The effects of being stretched out unexpectedly last season have made their presence felt on the Mets’ starters this season. Matz and Syndergaard have both pitched the second half of the season with bone spurs in their elbows while Harvey is out for the year after undergoing surgery for Thoracic Outlet Syndrome, an injury that has claimed the likes of Chris Carpenter, Chris Young, and Jaime Garcia. The Mets probably knew that the right decision would have been to limit the innings of their star pitchers, but with the team performing so well and the opportunity to win a championship firmly in their grasp, it was hard for the Mets to pull that trigger. But the team has a history of knowing what the right decision is and yet still making the wrong one; anyone remember Game 5 of the World Series?

This is the same position the Blue Jays find themselves in, but they only have one young pitcher to manage instead of four. The organization obviously thinks that going to a six-man rotation will help Sanchez and the rest of the rotation stay fresh for a potential playoff run. But as we saw with the Mets last season and now into this one, a six-man rotation is not a be-all, end-all cure for a young pitcher.

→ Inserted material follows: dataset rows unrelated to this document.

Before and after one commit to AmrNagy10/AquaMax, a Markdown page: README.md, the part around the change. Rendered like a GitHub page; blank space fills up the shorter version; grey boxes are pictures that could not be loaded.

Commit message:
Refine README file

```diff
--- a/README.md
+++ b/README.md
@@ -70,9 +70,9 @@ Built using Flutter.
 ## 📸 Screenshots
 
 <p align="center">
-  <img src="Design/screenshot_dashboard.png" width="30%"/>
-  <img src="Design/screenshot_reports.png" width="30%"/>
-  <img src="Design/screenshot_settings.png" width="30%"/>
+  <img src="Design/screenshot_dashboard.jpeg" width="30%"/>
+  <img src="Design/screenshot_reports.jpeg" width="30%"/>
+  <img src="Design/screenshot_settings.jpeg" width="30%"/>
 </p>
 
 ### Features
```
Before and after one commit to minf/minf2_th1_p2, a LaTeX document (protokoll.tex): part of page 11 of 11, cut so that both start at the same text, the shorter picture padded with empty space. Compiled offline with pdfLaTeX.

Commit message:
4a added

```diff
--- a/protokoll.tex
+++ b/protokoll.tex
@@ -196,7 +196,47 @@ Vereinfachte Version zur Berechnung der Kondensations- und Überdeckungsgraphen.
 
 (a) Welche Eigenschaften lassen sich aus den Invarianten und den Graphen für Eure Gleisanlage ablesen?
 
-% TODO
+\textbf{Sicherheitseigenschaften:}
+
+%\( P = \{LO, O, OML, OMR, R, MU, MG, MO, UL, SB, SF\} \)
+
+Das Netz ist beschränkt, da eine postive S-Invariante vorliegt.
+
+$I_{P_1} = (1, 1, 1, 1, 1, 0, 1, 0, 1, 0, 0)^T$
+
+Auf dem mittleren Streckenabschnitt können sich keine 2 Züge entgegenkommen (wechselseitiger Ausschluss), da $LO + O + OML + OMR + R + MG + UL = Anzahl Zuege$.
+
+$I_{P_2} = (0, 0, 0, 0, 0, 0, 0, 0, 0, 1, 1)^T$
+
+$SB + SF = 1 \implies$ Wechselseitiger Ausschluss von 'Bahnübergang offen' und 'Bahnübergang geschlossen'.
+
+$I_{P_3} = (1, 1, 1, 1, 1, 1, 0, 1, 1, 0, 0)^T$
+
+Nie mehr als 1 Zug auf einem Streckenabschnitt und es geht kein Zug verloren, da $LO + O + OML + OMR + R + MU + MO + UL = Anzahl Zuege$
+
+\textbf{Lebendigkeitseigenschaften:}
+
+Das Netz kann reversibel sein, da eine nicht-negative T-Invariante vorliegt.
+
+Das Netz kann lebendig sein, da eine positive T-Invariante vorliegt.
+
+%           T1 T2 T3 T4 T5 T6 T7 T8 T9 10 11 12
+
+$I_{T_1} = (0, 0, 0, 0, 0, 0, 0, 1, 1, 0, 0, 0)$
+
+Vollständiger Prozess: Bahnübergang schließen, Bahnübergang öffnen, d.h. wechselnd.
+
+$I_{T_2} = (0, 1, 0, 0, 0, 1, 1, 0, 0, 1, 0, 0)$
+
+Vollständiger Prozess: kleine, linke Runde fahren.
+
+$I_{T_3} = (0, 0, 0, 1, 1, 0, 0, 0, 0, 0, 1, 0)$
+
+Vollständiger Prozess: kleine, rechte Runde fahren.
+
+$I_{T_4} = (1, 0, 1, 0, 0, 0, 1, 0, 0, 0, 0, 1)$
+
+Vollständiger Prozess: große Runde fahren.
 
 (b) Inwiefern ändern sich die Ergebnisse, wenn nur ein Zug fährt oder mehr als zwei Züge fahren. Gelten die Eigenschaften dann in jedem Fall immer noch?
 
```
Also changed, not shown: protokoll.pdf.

That’s why this decision is a mistake; while the Jays sit in a tie for first place in the AL East, the future of the franchise is much more important than just this season. It would be much better for the Jays to have a healthy and effective Aaron Sanchez for the next ten years instead of burning him out this year and having him never be the same again. It’s a difficult decision to make because the minds of many in the organization are clouded by the opportunity to win a championship this year. The decision becomes even more muddled when you consider that Sanchez is not coming off Tommy John Surgery or any other major operation (he’s never had Tommy John). But would the Blue Jays be willing to go down that road if wear and tear catch up to Sanchez at the end of this season?

There are a multitude of reasons why this could be considered both the right and the wrong decision. The one I keep coming back to is the fact that it’s just more important to have Sanchez healthy for the rest of his career rather than to burn him out going for a championship this year. Remember Stephen Strasburg? He’s one of the best pitchers in the league this year, sporting a 15-1 record and a 2.63 ERA. The Nationals are right back where they were four years ago, but this time there will be no limitations on Strasburg’s usage. The Nationals can go for a championship this season without the cloud of innings limits or the threat of major injury hanging over their heads.

That’s what could have awaited the Blue Jays if they made the smart decision with Sanchez. Unfortunately, it looks like they went in a very different direction, for better or worse.